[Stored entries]

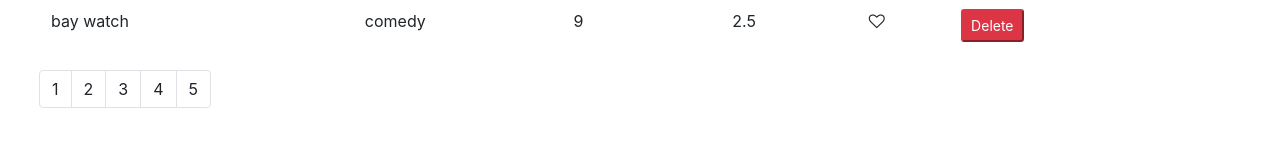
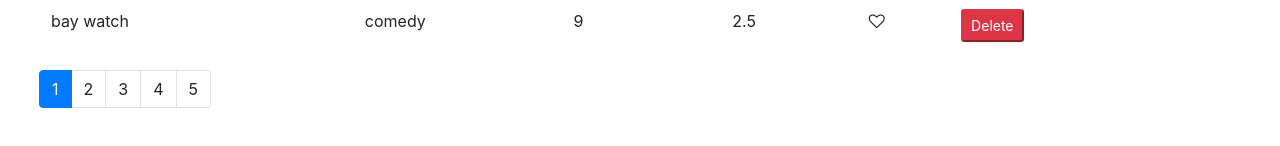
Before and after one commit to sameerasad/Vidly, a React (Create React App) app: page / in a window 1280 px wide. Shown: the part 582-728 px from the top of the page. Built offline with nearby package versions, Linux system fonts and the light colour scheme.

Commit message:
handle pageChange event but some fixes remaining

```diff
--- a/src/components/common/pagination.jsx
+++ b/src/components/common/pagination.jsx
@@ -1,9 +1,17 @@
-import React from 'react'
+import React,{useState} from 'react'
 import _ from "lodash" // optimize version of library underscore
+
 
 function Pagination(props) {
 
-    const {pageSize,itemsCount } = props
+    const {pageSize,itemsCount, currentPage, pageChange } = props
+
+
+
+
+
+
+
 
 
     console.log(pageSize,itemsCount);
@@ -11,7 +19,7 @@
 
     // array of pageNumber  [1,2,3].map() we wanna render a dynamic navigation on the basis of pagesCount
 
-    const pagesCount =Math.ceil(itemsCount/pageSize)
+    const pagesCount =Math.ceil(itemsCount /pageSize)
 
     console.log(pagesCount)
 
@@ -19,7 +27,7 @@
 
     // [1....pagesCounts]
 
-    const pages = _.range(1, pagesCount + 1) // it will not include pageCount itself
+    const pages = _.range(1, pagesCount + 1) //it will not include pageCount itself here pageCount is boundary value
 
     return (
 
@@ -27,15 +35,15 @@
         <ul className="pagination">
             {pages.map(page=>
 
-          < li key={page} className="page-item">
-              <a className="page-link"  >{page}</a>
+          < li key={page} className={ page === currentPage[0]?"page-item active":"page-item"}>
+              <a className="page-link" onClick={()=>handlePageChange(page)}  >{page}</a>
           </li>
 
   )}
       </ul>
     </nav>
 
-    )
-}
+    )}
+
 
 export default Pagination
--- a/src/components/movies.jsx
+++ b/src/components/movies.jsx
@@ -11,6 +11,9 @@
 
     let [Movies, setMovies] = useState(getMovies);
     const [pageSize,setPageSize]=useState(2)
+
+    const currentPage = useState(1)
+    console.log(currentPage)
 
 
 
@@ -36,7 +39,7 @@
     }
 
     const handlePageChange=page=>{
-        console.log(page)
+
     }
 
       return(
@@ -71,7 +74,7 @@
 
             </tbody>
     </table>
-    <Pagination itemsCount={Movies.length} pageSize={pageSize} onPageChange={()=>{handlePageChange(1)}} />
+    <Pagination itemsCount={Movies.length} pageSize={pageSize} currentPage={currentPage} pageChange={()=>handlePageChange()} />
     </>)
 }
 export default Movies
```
...
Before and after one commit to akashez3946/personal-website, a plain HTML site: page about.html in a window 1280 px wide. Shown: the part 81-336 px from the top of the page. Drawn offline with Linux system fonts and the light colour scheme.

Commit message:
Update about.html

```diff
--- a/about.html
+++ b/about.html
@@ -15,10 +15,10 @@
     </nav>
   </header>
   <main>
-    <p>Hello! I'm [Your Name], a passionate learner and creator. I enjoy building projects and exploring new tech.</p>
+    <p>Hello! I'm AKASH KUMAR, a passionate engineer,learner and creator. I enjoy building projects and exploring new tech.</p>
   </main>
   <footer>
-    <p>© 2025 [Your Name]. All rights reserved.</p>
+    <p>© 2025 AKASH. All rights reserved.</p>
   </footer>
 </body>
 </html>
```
...
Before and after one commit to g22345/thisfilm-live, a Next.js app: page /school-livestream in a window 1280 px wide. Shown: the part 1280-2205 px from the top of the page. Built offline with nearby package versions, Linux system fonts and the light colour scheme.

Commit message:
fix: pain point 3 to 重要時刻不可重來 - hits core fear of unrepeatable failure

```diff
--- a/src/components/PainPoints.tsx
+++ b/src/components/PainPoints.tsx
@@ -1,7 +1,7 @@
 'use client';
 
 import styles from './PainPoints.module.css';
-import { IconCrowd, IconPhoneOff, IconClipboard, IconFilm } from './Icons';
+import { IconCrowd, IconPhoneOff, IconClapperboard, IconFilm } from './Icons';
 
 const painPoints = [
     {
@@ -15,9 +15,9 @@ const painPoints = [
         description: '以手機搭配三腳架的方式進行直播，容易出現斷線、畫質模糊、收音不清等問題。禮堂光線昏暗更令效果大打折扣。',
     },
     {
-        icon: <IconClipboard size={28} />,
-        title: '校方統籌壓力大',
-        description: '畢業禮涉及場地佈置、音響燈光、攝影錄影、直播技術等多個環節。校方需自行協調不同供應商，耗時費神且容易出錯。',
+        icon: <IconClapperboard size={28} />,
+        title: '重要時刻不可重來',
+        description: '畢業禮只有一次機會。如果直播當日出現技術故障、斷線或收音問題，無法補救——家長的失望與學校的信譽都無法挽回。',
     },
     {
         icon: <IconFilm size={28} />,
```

**Activity**
All lines carrying the word "className" must be copied from the data above.

**Your solution**
         <ul className="pagination">
-          < li key={page} className="page-item">
-              <a className="page-link"  >{page}</a>
+          < li key={page} className={ page === currentPage[0]?"page-item active":"page-item"}>
+              <a className="page-link" onClick={()=>handlePageChange(page)}  >{page}</a>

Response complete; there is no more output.